Nothing but the records, repeated exactly, should form the response.
----------
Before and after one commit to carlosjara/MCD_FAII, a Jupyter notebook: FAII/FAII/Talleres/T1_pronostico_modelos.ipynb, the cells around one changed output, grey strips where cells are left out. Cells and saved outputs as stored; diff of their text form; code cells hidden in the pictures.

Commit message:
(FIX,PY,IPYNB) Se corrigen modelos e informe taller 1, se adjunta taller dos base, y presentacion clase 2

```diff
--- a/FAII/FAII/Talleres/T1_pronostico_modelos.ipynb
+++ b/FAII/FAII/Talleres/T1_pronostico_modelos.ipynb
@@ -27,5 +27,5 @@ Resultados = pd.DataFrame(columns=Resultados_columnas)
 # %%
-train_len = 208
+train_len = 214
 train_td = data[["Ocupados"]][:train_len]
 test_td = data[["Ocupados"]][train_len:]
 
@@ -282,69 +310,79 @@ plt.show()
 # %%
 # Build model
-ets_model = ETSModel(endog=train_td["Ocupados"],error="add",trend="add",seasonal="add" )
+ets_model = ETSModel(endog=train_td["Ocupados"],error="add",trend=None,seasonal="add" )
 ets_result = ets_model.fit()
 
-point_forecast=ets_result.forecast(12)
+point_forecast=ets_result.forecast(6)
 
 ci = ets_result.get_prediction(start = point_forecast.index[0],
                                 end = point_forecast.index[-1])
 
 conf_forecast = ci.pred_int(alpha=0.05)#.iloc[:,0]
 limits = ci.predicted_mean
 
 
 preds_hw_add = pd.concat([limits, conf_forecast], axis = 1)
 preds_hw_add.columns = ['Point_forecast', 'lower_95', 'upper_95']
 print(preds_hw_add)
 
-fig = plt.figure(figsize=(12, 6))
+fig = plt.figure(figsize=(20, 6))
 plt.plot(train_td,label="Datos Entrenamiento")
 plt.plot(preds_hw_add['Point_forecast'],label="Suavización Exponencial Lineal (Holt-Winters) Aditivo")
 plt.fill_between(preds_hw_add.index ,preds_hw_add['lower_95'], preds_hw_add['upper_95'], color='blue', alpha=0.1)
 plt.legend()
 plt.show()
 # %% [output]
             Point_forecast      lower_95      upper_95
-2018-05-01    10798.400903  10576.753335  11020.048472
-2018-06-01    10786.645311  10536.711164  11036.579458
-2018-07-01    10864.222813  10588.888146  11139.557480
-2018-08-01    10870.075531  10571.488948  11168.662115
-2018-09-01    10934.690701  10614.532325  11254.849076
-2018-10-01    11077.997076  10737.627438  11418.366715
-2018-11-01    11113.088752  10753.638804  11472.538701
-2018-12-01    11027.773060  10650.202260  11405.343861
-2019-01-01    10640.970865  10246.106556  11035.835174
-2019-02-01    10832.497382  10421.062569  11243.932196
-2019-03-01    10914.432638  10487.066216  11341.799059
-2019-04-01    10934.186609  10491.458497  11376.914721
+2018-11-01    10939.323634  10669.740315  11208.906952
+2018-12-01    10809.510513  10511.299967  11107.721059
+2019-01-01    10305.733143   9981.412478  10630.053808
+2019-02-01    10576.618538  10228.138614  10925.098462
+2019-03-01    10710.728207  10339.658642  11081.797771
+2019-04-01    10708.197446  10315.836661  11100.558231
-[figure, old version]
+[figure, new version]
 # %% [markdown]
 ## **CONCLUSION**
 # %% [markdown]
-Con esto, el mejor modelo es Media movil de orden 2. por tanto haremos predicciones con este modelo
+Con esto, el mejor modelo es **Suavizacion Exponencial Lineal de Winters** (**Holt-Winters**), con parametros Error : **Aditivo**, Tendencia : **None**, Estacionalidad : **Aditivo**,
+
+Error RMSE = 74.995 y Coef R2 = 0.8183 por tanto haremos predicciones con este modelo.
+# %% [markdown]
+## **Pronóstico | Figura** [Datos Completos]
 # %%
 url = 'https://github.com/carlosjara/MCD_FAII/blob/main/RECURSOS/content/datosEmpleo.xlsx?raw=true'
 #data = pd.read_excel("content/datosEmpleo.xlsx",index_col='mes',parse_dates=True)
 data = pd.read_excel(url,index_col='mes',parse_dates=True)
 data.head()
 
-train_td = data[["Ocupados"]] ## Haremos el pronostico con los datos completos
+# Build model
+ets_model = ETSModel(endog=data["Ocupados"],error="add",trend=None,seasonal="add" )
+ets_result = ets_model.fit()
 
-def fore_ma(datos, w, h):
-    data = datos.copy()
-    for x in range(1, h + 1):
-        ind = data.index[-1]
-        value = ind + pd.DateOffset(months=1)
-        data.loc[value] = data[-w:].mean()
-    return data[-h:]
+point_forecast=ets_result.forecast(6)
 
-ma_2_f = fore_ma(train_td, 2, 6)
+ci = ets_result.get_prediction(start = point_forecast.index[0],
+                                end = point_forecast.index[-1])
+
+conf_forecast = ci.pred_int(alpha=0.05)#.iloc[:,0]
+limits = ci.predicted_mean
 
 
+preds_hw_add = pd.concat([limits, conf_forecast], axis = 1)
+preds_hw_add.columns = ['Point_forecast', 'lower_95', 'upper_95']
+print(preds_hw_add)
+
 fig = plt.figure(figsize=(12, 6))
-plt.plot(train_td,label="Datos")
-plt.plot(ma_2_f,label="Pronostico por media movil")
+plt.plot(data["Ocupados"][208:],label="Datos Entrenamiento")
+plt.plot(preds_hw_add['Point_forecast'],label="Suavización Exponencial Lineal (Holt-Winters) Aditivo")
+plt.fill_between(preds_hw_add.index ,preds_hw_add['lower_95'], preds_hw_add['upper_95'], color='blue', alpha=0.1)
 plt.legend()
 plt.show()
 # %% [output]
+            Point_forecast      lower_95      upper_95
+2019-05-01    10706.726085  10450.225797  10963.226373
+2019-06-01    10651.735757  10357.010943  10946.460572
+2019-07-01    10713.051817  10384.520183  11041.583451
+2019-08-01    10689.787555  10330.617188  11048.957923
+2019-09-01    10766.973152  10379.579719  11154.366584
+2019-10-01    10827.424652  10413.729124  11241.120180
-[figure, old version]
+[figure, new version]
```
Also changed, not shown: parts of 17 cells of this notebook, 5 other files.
----------
Worked solution:
Before and after one commit to carlosjara/MCD_FAII, a Jupyter notebook: FAII/FAII/Talleres/T1_pronostico_modelos.ipynb, the cells around one changed output, grey strips where cells are left out. Cells and saved outputs as stored; diff of their text form; code cells hidden in the pictures.

Commit message:
(FIX,PY,IPYNB) Se corrigen modelos e informe taller 1, se adjunta taller dos base, y presentacion clase 2

```diff
--- a/FAII/FAII/Talleres/T1_pronostico_modelos.ipynb
+++ b/FAII/FAII/Talleres/T1_pronostico_modelos.ipynb
@@ -27,5 +27,5 @@ Resultados = pd.DataFrame(columns=Resultados_columnas)
 # %%
-train_len = 208
+train_len = 214
 train_td = data[["Ocupados"]][:train_len]
 test_td = data[["Ocupados"]][train_len:]
 
@@ -282,69 +310,79 @@ plt.show()
 # %%
 # Build model
-ets_model = ETSModel(endog=train_td["Ocupados"],error="add",trend="add",seasonal="add" )
+ets_model = ETSModel(endog=train_td["Ocupados"],error="add",trend=None,seasonal="add" )
 ets_result = ets_model.fit()
 
-point_forecast=ets_result.forecast(12)
+point_forecast=ets_result.forecast(6)
 
 ci = ets_result.get_prediction(start = point_forecast.index[0],
                                 end = point_forecast.index[-1])
 
 conf_forecast = ci.pred_int(alpha=0.05)#.iloc[:,0]
 limits = ci.predicted_mean
 
 
 preds_hw_add = pd.concat([limits, conf_forecast], axis = 1)
 preds_hw_add.columns = ['Point_forecast', 'lower_95', 'upper_95']
 print(preds_hw_add)
 
-fig = plt.figure(figsize=(12, 6))
+fig = plt.figure(figsize=(20, 6))
 plt.plot(train_td,label="Datos Entrenamiento")
 plt.plot(preds_hw_add['Point_forecast'],label="Suavización Exponencial Lineal (Holt-Winters) Aditivo")
 plt.fill_between(preds_hw_add.index ,preds_hw_add['lower_95'], preds_hw_add['upper_95'], color='blue', alpha=0.1)
 plt.legend()
 plt.show()
 # %% [output]
             Point_forecast      lower_95      upper_95
-2018-05-01    10798.400903  10576.753335  11020.048472
-2018-06-01    10786.645311  10536.711164  11036.579458
-2018-07-01    10864.222813  10588.888146  11139.557480
-2018-08-01    10870.075531  10571.488948  11168.662115
-2018-09-01    10934.690701  10614.532325  11254.849076
-2018-10-01    11077.997076  10737.627438  11418.366715
-2018-11-01    11113.088752  10753.638804  11472.538701
-2018-12-01    11027.773060  10650.202260  11405.343861
-2019-01-01    10640.970865  10246.106556  11035.835174
-2019-02-01    10832.497382  10421.062569  11243.932196
-2019-03-01    10914.432638  10487.066216  11341.799059
-2019-04-01    10934.186609  10491.458497  11376.914721
+2018-11-01    10939.323634  10669.740315  11208.906952
+2018-12-01    10809.510513  10511.299967  11107.721059
+2019-01-01    10305.733143   9981.412478  10630.053808
+2019-02-01    10576.618538  10228.138614  10925.098462
+2019-03-01    10710.728207  10339.658642  11081.797771
+2019-04-01    10708.197446  10315.836661  11100.558231
-[figure, old version]
+[figure, new version]
 # %% [markdown]
 ## **CONCLUSION**
 # %% [markdown]
-Con esto, el mejor modelo es Media movil de orden 2. por tanto haremos predicciones con este modelo
+Con esto, el mejor modelo es **Suavizacion Exponencial Lineal de Winters** (**Holt-Winters**), con parametros Error : **Aditivo**, Tendencia : **None**, Estacionalidad : **Aditivo**,
+
+Error RMSE = 74.995 y Coef R2 = 0.8183 por tanto haremos predicciones con este modelo.
+# %% [markdown]
+## **Pronóstico | Figura** [Datos Completos]
 # %%
 url = 'https://github.com/carlosjara/MCD_FAII/blob/main/RECURSOS/content/datosEmpleo.xlsx?raw=true'
 #data = pd.read_excel("content/datosEmpleo.xlsx",index_col='mes',parse_dates=True)
 data = pd.read_excel(url,index_col='mes',parse_dates=True)
 data.head()
 
-train_td = data[["Ocupados"]] ## Haremos el pronostico con los datos completos
+# Build model
+ets_model = ETSModel(endog=data["Ocupados"],error="add",trend=None,seasonal="add" )
+ets_result = ets_model.fit()
 
-def fore_ma(datos, w, h):
-    data = datos.copy()
-    for x in range(1, h + 1):
-        ind = data.index[-1]
-        value = ind + pd.DateOffset(months=1)
-        data.loc[value] = data[-w:].mean()
-    return data[-h:]
+point_forecast=ets_result.forecast(6)
 
-ma_2_f = fore_ma(train_td, 2, 6)
+ci = ets_result.get_prediction(start = point_forecast.index[0],
+                                end = point_forecast.index[-1])
+
+conf_forecast = ci.pred_int(alpha=0.05)#.iloc[:,0]
+limits = ci.predicted_mean
 
 
+preds_hw_add = pd.concat([limits, conf_forecast], axis = 1)
+preds_hw_add.columns = ['Point_forecast', 'lower_95', 'upper_95']
+print(preds_hw_add)
+
 fig = plt.figure(figsize=(12, 6))
-plt.plot(train_td,label="Datos")
-plt.plot(ma_2_f,label="Pronostico por media movil")
+plt.plot(data["Ocupados"][208:],label="Datos Entrenamiento")
+plt.plot(preds_hw_add['Point_forecast'],label="Suavización Exponencial Lineal (Holt-Winters) Aditivo")
+plt.fill_between(preds_hw_add.index ,preds_hw_add['lower_95'], preds_hw_add['upper_95'], color='blue', alpha=0.1)
 plt.legend()
 plt.show()
 # %% [output]
+            Point_forecast      lower_95      upper_95
+2019-05-01    10706.726085  10450.225797  10963.226373
+2019-06-01    10651.735757  10357.010943  10946.460572
+2019-07-01    10713.051817  10384.520183  11041.583451
+2019-08-01    10689.787555  10330.617188  11048.957923
+2019-09-01    10766.973152  10379.579719  11154.366584
+2019-10-01    10827.424652  10413.729124  11241.120180
-[figure, old version]
+[figure, new version]
```
Also changed, not shown: parts of 17 cells of this notebook, 5 other files.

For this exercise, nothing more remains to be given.